§ **What you need to do**: Lines from the records below that contain the word "only" are to be copied out.

####################

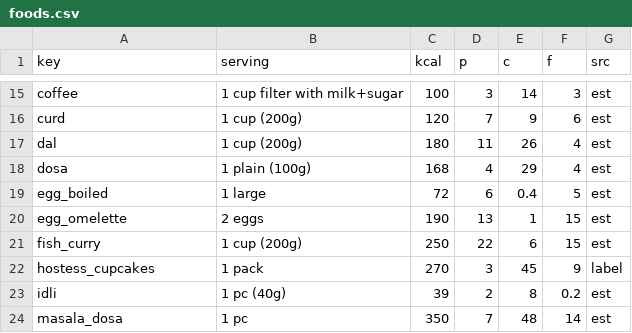
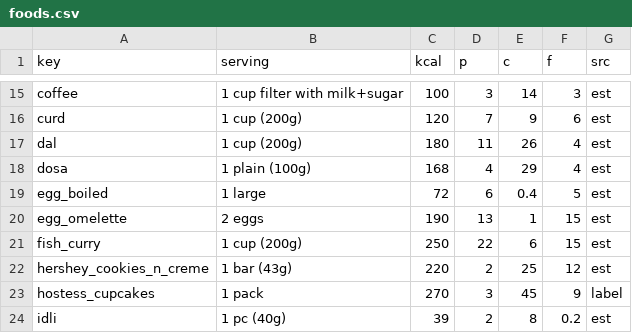
Before and after one commit to manoharchippada/fitness-agent, a CSV file: data/foods.csv, drawn as a sheet; only a part is shown, gaps mark what is left out; the shorter side is filled out with more unchanged rows; the diff names each change by its address in the sheet, - before the commit and + after, or states it on an @@ line.

```diff
--- a/data/foods.csv
+++ b/data/foods.csv
+row 22: hershey_cookies_n_creme | 1 bar (43g) | 220 | 2 | 25 | 12 | est
```
Also changed, not shown: 2 other files.
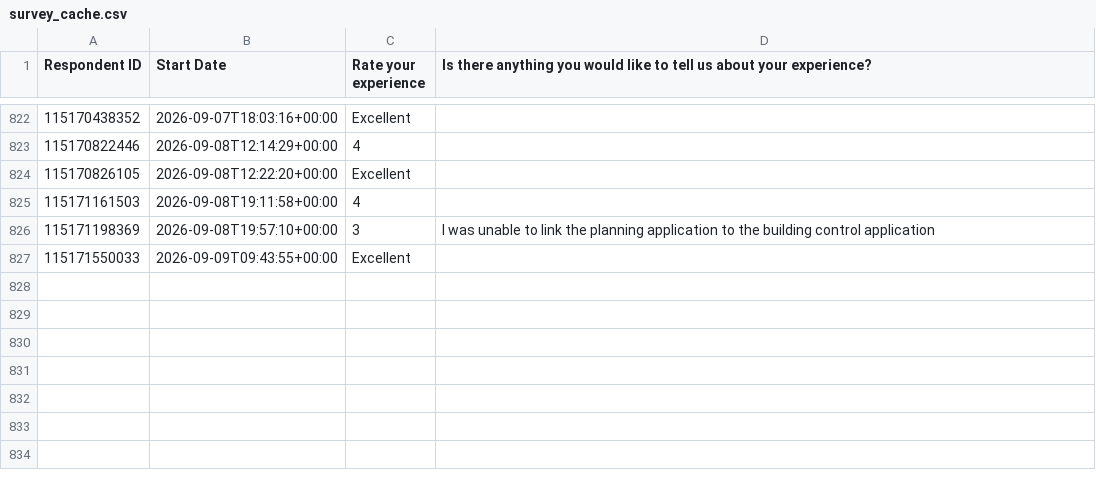
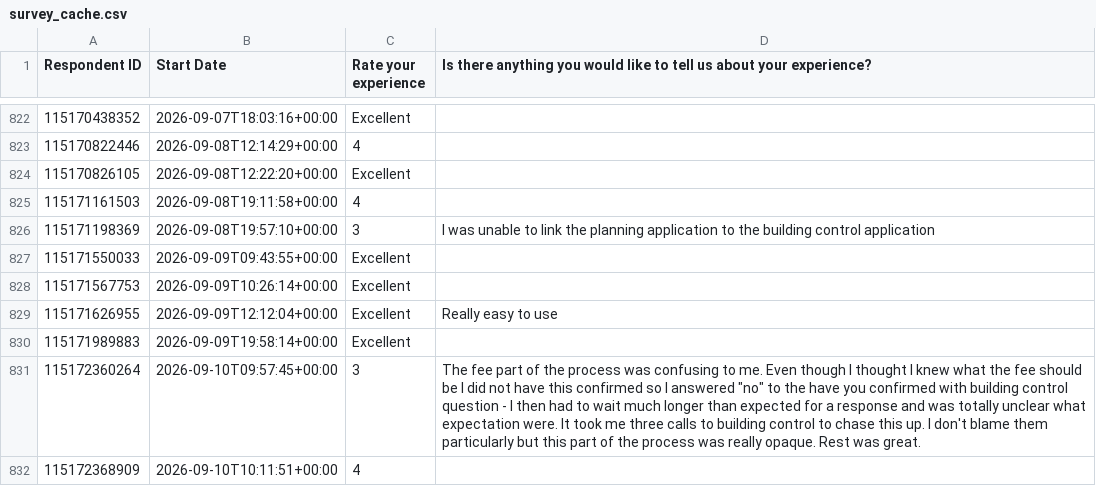
Before and after one commit to NidaAzizMirza/BCFeedback_dashboard, a CSV file: data/survey_cache.csv, drawn as a sheet; only a part is shown, gaps mark what is left out; the diff names each change by its address in the sheet, - before the commit and + after, or states it on an @@ line.

```diff
--- a/data/survey_cache.csv
+++ b/data/survey_cache.csv
+row 828: 115171567753 | 2026-09-09T10:26:14+00:00 | Excellent
+row 829: 115171626955 | 2026-09-09T12:12:04+00:00 | Excellent | Really easy to use
+row 830: 115171989883 | 2026-09-09T19:58:14+00:00 | Excellent
+row 831: 115172360264 | 2026-09-10T09:57:45+00:00 | 3 | The fee part of the process was confusing to me. Even though I thought I knew what the fee should be I did not have this confirmed so I answered "no" to the have you confirmed with building control question - I then had to wait much longer than expected for a response and was totally unclear what expectation were. It took me three calls to building control to chase this up. I don't blame them particularly but this part of the process was really opaque. Rest was great.
+row 832: 115172368909 | 2026-09-10T10:11:51+00:00 | 4
```
Also changed, not shown: 1 other file.
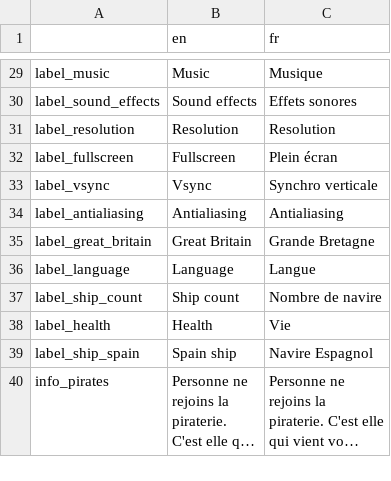
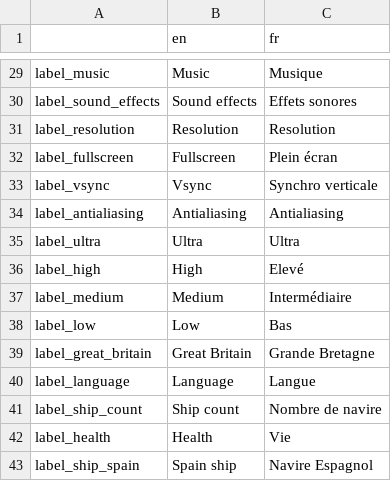
Before and after one commit to Sebajuste/JollyRodger, a CSV file: languages/default.csv, drawn as a sheet; only a part is shown, gaps mark what is left out; the shorter side is filled out with more unchanged rows; long unchanged cells end in ….

```diff
--- a/languages/default.csv
+++ b/languages/default.csv
@@ -34,2 +34,6 @@
 "label_antialiasing","Antialiasing","Antialiasing"
+"label_ultra","Ultra","Ultra"
+"label_high","High","Elevé"
+"label_medium","Medium","Intermédiaire"
+"label_low","Low","Bas"
 "label_great_britain","Great Britain","Grande Bretagne"
```
Also changed, not shown: 7 other files.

####################

§ **Completed exercise**:
Before and after one commit to manoharchippada/fitness-agent, a CSV file: data/foods.csv, drawn as a sheet; only a part is shown, gaps mark what is left out; the shorter side is filled out with more unchanged rows; the diff names each change by its address in the sheet, - before the commit and + after, or states it on an @@ line.
Before and after one commit to NidaAzizMirza/BCFeedback_dashboard, a CSV file: data/survey_cache.csv, drawn as a sheet; only a part is shown, gaps mark what is left out; the diff names each change by its address in the sheet, - before the commit and + after, or states it on an @@ line.
Before and after one commit to Sebajuste/JollyRodger, a CSV file: languages/default.csv, drawn as a sheet; only a part is shown, gaps mark what is left out; the shorter side is filled out with more unchanged rows; long unchanged cells end in ….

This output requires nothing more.